##### DATA FOR REVIEW
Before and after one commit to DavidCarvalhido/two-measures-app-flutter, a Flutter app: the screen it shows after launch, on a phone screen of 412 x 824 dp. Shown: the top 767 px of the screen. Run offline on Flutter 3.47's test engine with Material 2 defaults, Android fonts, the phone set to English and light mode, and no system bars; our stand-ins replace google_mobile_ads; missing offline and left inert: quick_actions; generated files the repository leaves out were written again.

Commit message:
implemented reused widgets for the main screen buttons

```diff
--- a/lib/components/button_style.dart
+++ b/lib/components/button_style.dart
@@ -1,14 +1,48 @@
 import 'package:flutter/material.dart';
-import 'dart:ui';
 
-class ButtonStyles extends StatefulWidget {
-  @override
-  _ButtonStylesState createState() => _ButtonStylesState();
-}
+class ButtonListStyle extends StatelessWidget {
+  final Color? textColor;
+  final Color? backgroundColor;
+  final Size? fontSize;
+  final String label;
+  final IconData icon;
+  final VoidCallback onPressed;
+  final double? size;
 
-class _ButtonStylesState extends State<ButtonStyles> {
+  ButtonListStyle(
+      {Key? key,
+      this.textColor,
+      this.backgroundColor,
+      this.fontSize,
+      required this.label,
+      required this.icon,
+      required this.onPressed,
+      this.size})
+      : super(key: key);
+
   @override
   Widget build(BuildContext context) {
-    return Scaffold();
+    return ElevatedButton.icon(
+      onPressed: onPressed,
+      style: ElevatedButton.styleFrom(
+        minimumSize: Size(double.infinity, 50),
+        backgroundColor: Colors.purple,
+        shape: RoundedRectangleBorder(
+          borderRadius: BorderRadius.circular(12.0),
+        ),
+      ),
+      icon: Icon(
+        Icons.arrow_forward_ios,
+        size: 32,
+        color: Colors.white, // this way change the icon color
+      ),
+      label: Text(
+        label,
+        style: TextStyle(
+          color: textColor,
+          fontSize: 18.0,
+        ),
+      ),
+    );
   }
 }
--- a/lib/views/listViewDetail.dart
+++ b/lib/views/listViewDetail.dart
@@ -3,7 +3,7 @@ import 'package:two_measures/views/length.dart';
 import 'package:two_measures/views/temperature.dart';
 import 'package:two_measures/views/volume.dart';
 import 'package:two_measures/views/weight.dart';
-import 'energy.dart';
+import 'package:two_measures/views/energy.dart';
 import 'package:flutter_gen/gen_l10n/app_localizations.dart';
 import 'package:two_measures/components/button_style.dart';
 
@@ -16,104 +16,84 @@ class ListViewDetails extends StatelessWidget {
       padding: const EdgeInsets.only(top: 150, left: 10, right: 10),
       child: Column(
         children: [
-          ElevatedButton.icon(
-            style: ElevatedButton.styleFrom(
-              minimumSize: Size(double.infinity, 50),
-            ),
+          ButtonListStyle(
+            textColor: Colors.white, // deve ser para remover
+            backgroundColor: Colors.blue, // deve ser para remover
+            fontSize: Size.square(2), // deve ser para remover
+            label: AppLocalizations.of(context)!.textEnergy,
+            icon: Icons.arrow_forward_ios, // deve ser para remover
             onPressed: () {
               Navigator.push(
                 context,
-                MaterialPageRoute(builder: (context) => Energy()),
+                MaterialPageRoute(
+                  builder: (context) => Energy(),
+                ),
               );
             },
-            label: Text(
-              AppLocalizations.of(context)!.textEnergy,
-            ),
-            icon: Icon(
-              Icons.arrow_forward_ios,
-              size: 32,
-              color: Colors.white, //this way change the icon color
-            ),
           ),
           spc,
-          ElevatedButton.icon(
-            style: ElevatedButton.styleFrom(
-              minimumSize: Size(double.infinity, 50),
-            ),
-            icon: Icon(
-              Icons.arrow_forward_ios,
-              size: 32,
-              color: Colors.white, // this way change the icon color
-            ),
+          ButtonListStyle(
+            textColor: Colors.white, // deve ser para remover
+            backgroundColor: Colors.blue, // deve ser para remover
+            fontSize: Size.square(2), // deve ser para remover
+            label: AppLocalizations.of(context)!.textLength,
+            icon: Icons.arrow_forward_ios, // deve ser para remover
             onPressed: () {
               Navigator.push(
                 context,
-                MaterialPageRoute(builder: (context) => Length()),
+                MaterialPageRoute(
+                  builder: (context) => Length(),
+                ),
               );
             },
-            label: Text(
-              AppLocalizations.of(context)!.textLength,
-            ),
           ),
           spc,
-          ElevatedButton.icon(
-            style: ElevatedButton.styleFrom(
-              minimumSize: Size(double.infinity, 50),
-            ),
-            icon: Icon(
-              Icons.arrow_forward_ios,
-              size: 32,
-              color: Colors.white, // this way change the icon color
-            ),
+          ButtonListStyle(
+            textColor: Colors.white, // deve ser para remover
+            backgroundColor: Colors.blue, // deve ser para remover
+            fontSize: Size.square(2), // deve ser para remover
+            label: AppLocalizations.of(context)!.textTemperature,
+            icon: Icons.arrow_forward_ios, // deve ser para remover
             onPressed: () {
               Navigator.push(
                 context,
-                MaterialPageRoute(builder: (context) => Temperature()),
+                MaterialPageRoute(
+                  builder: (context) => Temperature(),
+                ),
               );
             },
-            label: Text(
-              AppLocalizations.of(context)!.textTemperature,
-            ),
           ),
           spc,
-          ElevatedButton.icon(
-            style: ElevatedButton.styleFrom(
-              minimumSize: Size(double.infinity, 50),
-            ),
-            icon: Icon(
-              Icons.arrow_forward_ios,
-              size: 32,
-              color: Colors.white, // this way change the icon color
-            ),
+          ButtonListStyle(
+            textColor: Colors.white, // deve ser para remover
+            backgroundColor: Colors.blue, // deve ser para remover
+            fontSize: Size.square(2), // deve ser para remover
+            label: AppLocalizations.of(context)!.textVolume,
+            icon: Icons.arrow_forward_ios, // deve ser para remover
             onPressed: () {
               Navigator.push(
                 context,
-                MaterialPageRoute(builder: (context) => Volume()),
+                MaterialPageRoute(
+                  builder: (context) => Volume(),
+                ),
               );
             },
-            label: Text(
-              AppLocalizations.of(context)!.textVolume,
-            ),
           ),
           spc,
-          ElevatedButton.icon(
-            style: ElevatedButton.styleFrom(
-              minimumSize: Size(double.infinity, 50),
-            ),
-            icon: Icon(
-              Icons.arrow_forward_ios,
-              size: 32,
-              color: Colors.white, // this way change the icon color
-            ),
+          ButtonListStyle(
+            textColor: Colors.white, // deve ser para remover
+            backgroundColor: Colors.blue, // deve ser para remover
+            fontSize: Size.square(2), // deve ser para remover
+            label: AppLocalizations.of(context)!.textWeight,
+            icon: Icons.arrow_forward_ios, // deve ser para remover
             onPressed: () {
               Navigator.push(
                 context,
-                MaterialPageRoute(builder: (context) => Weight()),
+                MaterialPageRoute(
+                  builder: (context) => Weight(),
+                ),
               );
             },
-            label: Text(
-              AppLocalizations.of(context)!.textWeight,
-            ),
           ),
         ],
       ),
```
##########
If a line in the records above contains the word "return", copy it.

-    return Scaffold();
+    return ElevatedButton.icon(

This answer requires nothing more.